The music, on the other hand, is fantastic. Yoshiyuki Sahashi has crafted a unique soundtrack that blends electronic-style tracks with more traditional fantasy music. It’s a lot of fun to experience the way that the score changes as you move from area to area. There’s really no better way to understand the excellence of the music than to listen to it yourself, so definitely play this one with headphones on if you can.
The voice acting is good but inconsistent. I’m still not sure how the developers decided which lines were spoken all the way through, which lines were accompanied by just a small exclamation or sigh, and which lines had no speech at all. That having been said, the voice acting is really well done. You can choose between three tracks – two Japanese voice tracks and one English voice track. I played with the second Japanese track the most, since I liked it the most (and I recommend it over the others), but none of them are particularly bad. The English felt the most strange to me, but that’s probably just because I’m used to playing this type of game with Japanese voice acting.

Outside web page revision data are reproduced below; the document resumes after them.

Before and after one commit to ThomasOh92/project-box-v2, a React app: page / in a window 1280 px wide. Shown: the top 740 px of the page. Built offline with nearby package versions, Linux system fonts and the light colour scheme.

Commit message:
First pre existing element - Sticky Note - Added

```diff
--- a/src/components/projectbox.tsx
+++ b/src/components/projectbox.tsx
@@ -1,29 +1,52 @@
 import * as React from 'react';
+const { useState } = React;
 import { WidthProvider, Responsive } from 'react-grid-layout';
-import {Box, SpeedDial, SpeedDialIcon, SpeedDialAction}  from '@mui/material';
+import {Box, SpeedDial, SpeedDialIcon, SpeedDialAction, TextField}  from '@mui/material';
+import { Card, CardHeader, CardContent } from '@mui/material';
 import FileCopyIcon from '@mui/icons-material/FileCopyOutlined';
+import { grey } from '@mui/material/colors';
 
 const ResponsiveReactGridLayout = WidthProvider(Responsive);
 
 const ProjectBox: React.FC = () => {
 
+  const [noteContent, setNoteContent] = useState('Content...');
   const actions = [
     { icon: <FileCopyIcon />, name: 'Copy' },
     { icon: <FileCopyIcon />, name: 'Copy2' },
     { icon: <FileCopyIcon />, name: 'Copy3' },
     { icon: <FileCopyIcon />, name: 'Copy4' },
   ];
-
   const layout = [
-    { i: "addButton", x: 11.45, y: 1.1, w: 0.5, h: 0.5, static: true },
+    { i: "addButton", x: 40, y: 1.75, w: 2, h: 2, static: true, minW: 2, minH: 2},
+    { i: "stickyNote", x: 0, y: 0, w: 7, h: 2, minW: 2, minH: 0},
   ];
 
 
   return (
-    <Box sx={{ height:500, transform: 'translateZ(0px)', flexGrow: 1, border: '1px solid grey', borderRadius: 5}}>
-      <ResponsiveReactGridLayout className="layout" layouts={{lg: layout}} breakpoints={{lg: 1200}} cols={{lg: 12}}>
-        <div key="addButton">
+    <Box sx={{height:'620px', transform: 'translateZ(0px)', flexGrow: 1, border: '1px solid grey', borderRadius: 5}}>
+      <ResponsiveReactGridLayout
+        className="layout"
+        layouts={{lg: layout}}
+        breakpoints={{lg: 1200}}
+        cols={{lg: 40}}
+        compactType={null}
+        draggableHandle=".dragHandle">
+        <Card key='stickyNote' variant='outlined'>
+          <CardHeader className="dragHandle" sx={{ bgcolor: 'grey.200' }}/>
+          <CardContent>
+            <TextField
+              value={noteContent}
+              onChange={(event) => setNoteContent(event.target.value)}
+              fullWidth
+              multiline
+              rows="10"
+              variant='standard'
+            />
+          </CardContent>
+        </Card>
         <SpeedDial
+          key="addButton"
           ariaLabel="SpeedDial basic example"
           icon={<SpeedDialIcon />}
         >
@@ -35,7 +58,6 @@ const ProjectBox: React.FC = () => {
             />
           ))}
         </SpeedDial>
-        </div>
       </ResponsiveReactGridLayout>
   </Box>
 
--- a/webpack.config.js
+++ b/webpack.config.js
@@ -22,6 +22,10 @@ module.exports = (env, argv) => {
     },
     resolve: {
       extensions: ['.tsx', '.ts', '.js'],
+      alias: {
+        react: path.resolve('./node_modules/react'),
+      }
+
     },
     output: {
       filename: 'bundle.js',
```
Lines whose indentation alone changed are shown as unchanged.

This is another example of how many choices this game gives you – three voice acting tracks, an adjustable encounter rate, three difficulty levels, and the ability to turn trace outlines on and off are all given to the player. You can change any of these things at any point in your adventure, and that amount of customization is absolutely fantastic, and might ease the sting that the lack of character customization might cause in the hearts of those who haven’t spent much time with older RPGs.
There’s almost too much to do in Return to PopoloCrois. There’s a ticker that comes down from the top of the upper screen once in a while that lets you know what’s going on in other areas of the game, and it reminds you of how much is happening at once. You might be doing a side quest for a resident of Zuzul Village when you get a slew of notifications – one or more of your farms has produce to pick! Your Sumoos are ready to be milked! One of your friends misses you! Your plants are thirsty! And the list goes on. It would be overwhelming if it weren’t for the game’s forgiving nature – you’re free to do things at your own pace without being afraid of harming your farm, which is one of the major things that sets Return to PopoloCrois apart from Rune Factory and Story of Seasons.

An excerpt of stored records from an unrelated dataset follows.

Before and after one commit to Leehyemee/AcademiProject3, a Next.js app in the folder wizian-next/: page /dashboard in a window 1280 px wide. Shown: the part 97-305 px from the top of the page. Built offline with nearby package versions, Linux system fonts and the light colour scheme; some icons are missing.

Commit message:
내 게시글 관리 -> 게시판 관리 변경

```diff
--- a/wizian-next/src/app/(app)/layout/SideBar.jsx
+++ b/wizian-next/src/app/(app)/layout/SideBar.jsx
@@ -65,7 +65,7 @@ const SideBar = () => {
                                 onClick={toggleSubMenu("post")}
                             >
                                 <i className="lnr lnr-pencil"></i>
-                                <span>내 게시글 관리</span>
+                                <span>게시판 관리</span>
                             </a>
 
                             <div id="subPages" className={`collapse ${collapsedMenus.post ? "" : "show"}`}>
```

Once you finish the main story, you’re still going to have things to do. Whether you do them or not is up to you, but I found it impossible not to dive right back into the game. I wanted to keep farming, collecting, and helping the people of Galariland. Though I’ve written my review and I have other games to be playing, I keep coming back to Return to PopoloCrois because I just enjoy being in its world. I see myself coming back to this game quite often throughout the foreseeable future.
Return to PopoloCrois isn’t groundbreaking. It doesn’t bring a lot of new elements to the JRPG and farming sim genres. Instead, it uses mechanics that we already know and love from the games that made us love these genres in the first place (Final Fantasy Tactics and the original Harvest Moon come to mind). The JRPG elements aren’t as strong as they are in Rune Factory, and the farming isn’t as complicated as it is in Story of Seasons – instead, Return to PopoloCrois breaks things down to their most simple (and most enjoyable) forms. It might be a more easy-going experience than you’re used to, but I give it an extremely high recommendation – Return to PopoloCrois belongs in your 3DS library.
Review copy provided by XSEED Games